Saturation effect – where to start?

Dec 1, 2012 at 1:54am

Saturation effect – where to start?

Hi,

How would you go about creating a saturation effect? Any tips welcome.

#65455
Dec 1, 2012 at 4:51am

There are a few different patches that can work, but if I understand your question correctly, you could run your signal into a [*~] to amplify it, then run that signal into a [tanh~] which has the effect of making quieter amplitudes louder but keeping louder amplitudes relatively consistent. Other functions will work too.

[tanh~] may be a little expensive, so you may consider using a function that approximates it, or use a lookup table.

Consider looking into wavefolding functions as well. For example, [cosx~] can be used instead of [tanh~] for an interesting wavefolding effect. When a sound’s amplitude goes above the maximum, the signal “folds back” towards 0. If you were to continue to amplify the sound even further, it would bend back towards the maximum again, and so on. It reminds me of either a gain effect or less extreme phase modulation.

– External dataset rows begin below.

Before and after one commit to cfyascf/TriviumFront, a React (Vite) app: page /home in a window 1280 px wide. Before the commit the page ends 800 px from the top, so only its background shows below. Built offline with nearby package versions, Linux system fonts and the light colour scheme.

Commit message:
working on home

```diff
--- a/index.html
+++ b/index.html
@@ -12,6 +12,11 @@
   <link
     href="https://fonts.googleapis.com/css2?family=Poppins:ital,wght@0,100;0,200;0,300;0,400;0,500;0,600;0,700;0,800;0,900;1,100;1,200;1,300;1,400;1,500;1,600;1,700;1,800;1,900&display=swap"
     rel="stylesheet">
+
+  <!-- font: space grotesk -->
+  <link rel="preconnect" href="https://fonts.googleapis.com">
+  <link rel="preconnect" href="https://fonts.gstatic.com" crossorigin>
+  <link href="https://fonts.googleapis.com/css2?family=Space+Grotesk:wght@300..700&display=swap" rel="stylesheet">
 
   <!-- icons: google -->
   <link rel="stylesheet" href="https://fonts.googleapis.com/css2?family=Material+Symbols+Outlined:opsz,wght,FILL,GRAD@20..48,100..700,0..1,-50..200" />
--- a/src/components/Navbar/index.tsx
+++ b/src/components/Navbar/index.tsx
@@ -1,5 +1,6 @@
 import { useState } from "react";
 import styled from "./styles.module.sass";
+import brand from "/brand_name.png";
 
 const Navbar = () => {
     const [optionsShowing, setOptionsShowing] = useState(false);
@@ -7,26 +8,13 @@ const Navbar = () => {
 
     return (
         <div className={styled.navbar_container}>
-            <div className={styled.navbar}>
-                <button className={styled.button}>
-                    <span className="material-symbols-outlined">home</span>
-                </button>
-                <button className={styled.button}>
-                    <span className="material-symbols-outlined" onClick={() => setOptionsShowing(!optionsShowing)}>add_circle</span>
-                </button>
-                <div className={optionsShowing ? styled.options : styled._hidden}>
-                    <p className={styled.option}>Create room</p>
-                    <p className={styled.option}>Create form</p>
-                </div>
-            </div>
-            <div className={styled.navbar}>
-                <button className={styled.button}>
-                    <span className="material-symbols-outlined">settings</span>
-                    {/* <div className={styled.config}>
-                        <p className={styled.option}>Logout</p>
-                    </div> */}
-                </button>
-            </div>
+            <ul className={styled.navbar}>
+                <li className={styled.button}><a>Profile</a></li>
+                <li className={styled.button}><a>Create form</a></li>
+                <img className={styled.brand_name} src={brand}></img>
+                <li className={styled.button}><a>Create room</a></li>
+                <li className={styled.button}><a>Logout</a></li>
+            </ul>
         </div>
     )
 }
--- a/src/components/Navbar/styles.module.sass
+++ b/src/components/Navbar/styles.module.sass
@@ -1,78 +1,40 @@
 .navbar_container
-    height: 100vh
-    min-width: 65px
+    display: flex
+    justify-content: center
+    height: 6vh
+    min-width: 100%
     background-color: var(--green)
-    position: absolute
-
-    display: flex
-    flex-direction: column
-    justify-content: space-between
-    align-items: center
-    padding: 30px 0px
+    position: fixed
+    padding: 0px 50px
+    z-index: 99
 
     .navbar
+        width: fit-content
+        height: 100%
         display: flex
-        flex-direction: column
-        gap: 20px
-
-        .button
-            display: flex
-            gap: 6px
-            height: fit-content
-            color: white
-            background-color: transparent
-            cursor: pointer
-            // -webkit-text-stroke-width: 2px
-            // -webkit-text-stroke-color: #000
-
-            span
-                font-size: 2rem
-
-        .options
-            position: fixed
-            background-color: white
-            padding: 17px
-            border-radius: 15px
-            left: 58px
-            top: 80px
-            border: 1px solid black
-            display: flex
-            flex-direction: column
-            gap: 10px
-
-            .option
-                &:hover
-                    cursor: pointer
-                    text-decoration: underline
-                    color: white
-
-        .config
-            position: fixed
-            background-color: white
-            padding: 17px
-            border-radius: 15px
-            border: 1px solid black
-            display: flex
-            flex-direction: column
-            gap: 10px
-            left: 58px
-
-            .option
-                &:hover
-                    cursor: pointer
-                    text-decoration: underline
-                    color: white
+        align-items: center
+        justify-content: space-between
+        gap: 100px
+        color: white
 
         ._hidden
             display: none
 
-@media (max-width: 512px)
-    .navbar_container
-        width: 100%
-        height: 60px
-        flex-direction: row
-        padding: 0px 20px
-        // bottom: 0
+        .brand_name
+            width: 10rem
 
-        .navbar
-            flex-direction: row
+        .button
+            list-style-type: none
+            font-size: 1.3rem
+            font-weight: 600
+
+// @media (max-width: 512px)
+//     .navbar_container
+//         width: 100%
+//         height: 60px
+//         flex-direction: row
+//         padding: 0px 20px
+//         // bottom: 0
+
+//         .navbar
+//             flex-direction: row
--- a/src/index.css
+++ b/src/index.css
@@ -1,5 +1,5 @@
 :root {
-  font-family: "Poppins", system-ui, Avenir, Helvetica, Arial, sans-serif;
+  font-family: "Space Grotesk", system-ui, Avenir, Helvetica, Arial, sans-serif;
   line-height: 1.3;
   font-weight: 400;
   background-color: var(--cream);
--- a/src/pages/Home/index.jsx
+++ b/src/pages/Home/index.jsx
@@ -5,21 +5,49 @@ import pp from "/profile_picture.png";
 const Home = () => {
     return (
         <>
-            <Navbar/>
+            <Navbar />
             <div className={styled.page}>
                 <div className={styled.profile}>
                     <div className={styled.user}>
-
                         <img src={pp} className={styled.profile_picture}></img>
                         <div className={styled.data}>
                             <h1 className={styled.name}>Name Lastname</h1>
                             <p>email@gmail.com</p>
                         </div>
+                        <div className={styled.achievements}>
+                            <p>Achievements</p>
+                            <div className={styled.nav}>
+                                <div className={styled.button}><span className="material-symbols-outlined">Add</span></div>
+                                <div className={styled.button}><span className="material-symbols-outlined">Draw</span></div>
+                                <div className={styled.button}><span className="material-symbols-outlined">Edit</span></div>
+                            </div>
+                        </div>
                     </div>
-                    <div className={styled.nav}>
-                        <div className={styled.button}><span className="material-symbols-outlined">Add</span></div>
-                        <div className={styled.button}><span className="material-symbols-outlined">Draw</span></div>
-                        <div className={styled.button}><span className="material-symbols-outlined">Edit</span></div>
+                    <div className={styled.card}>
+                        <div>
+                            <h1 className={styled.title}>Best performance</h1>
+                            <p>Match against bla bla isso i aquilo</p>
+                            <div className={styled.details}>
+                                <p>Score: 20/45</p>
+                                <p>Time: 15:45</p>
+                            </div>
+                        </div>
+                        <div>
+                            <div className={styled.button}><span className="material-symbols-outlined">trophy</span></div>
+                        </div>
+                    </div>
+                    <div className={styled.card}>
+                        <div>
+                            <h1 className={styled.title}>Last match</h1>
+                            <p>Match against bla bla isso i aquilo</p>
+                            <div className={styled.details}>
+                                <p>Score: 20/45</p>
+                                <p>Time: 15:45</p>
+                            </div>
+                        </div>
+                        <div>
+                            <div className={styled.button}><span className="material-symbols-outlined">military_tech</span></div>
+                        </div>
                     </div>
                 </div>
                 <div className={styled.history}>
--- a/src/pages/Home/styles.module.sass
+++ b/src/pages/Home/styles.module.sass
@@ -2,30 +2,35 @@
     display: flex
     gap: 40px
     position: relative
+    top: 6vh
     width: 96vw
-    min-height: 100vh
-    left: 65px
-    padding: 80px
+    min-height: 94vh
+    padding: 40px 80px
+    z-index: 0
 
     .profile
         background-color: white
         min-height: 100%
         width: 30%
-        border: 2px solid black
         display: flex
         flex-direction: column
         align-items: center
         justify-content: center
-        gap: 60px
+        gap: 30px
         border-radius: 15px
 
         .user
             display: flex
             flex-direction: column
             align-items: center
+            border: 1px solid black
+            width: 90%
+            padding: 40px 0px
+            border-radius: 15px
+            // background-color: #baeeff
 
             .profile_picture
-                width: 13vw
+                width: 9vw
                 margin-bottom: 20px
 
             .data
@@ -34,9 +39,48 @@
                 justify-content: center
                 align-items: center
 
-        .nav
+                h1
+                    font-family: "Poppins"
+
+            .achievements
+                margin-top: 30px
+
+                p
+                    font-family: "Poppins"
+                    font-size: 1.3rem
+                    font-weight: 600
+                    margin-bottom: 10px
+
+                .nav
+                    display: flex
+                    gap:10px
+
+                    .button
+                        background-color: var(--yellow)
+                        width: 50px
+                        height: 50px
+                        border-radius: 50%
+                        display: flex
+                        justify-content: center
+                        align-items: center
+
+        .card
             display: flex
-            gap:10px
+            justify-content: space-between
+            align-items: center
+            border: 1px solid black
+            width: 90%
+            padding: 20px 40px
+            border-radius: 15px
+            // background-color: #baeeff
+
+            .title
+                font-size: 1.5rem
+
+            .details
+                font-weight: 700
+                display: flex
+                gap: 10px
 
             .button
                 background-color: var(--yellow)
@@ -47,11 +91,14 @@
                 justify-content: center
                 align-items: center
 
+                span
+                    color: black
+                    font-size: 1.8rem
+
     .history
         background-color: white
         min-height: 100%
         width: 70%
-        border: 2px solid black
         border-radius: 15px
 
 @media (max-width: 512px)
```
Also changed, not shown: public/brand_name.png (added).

Hope this helps, let me know if I’m off with my response.

#235867
Dec 1, 2012 at 5:30pm

Thank you for taking the time to answer, this is helpful and should get me started. I guess what I’m actually interested in is waveshaping in order to generate “living” artifacts. I tried the [cosx~] object but somehow it seems less convincing… you just need to feed your amplified signal into it, nothing else right?

#235868
Dec 1, 2012 at 6:45pm

Try adding a little DC offset (+~ 0.1 or something) to the signal before going into tanh~. Asymmetrical distortion is a little richer.

#235869
Dec 1, 2012 at 7:16pm
#235870
Dec 1, 2012 at 8:55pm

Goldmine is right Rodrigo, what an astoundingly good resource.

#235871
Dec 1, 2012 at 9:50pm

Cheers guys !

#235872
Dec 2, 2012 at 9:09am

Also I can suggest to look at the musicdsp site, there are some examples of waveshaping algorithms: http://www.musicdsp.org/archive.php?classid=4

#235873

You must be logged in to reply to this topic.